The young A's and their manager, Bob Melvin, would surely prefer locking up the former scenario, especially in front of a home crowd that has been forced to watch the Rangers steal away the AL West championship in each of the last two years. In doing so, Oakland would become just the fifth team in history to come back from a deficit of 13 games to win a division title.
"Whoever thought that we would be here? I know we did," said Grant Balfour, who picked up the save. "We believed in ourselves more than anyone else, and as long as we believe inside this clubhouse and know that we can get it done, then we're going to do it. I honestly believe that we're going to win tomorrow. Nothing's a guarantee, but it's about as good as one. I believe we're going to go out and get it done."
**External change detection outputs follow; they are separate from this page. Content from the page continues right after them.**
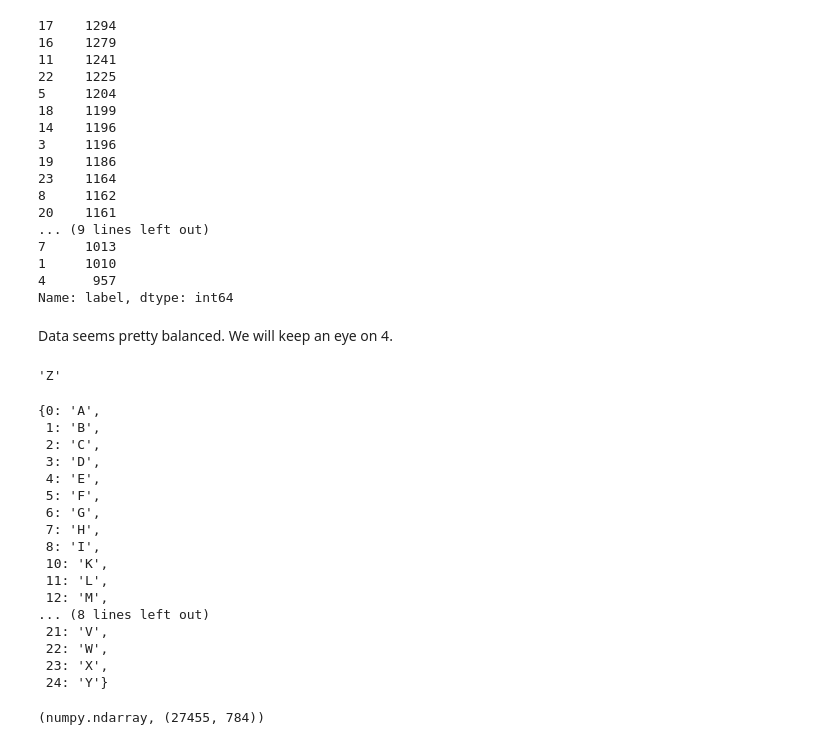
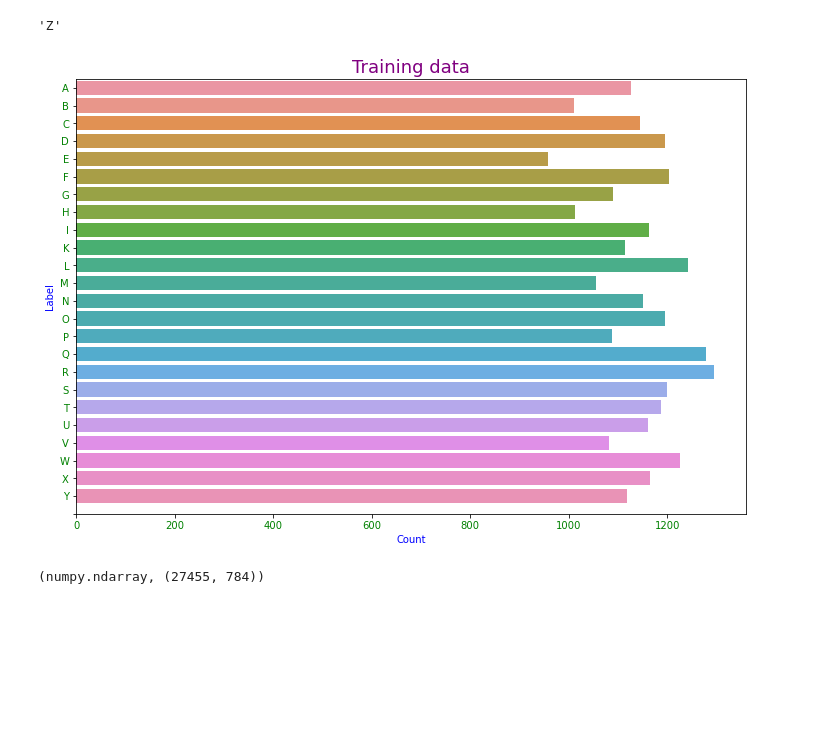
Before and after one commit to deepthiab/ASL_ImageRecognition, a Jupyter notebook: DataPrep_CNN.ipynb, the cells around one changed output. Saved outputs shown, nothing was run; the diff lists cells and outputs as text; code cells hidden in the pictures; blank space fills up the shorter version.

```diff
--- a/DataPrep_CNN.ipynb
+++ b/DataPrep_CNN.ipynb
@@ -16,28 +16,6 @@ from tensorflow.keras.callbacks import EarlyStopping
 #import train and test csv
 train_df = pd.read_csv('./data/sign_mnist_train.csv')
 test_df = pd.read_csv('./data/sign_mnist_test.csv')
-# %%
-train_df['label'].value_counts()
-# %% [output]
-17    1294
-16    1279
-11    1241
-22    1225
-5     1204
-18    1199
-14    1196
-3     1196
-19    1186
-23    1164
-8     1162
-20    1161
-... (9 lines left out)
-7     1013
-1     1010
-4      957
-Name: label, dtype: int64
-# %% [markdown]
-Data seems pretty balanced. We will keep an eye on 4.
 # %%
 #Dictionary for labels
 label_dic = {i:string.ascii_uppercase[i] for i in range(26)}
@@ -47,26 +25,17 @@ label_dic.pop(9)
 label_dic.pop(25)
 # %% [output]
 'Z'
-# %%
-label_dic
-# %% [output]
-{0: 'A',
- 1: 'B',
- 2: 'C',
- 3: 'D',
- 4: 'E',
- 5: 'F',
- 6: 'G',
- 7: 'H',
- 8: 'I',
- 10: 'K',
- 11: 'L',
- 12: 'M',
-... (8 lines left out)
- 21: 'V',
- 22: 'W',
- 23: 'X',
- 24: 'Y'}
+# %%
+#checking for any class imbalances
+plt.figure(figsize=(12,8))
+sns.countplot(y='label',data = train_df)
+plt.title('Training data',color= 'purple',fontsize = 18)
+plt.yticks(ticks =list(range(25)), labels = list(label_dic.values()),color = 'green')
+plt.xticks(color='green')
+plt.xlabel('Count',color = 'blue')
+plt.ylabel('Label',color = 'blue');
+# %% [output]
+[figure, added]
 # %%
 y_train = train_df['label']
 y_test = test_df['label']
```
Also changed, not shown: parts of 1 cell of this notebook, 13 other files.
"This isn't Game 7 of the World Series," said Jonny Gomes. "It's not win or go home. We're going to play loose, have fun. Hopefully tomorrow we get our pitching, defense and homers. That's what it's been for us."
It was no different on this night, which concluded with the A's rising 25 games over .500 for the first time since Sept. 28, 2006.
Ensuring the opportunity of Wednesday's looming showdown was lefty Travis Blackley, a 29-year-old rookie who was pitching in South Korea at this time last year. Despite having failed to make it past the second inning in his previous two starts, Blackley rose to the occasion and completed six, all the while allowing just one run and collecting a pair of crucial double plays to beat the Rangers' steady hand, Matt Harrison.
"I didn't even think about the past," said Blackley, his voice crackling as a result of an emotional few days. "I tried to let it not creep into my head. Whenever I started to, I reminded myself that I'm here for a reason, because I earned my way here, and I started to trust my stuff. I went at them like I had nothing to lose."
It marked the 100th start by an A's rookie this year, second most in Oakland history. Blackley was tremendous from the start, retiring the side in order in the first, just five days after surrendering five Rangers runs in the same inning. His lone mistake came in the third, when Josh Hamilton doubled home Ian Kinsler.
But Oakland, staring down a 1-0 deficit, took the lead in the fifth, when Derek Norris collected an RBI hit with runners on second and third, right fielder Nelson Cruz's fielding error on the play allowing the second run to score.
The veteran Gomes provided his club a dose of insurance in the sixth, launching a solo home run to right field off Harrison, who was done after the inning, having allowed all three Oakland runs.
And, just as they had done the night before, Sean Doolittle, Ryan Cook and Balfour nailed down three shutout innings in front of a raucous crowd to complete the victory, one that seemingly upped the pressure on the other side.
"Obviously you want to win the division. You don't want to be the Wild Card," Texas' Mike Napoli said. "There's no panic in here. There's a lot of veteran guys in here. We know how to let this day go and get on to the next day. We know we're a good baseball team. We're going to go out there and lay it on the line and try to win the division tomorrow."
A determined A's team is ready to stop them.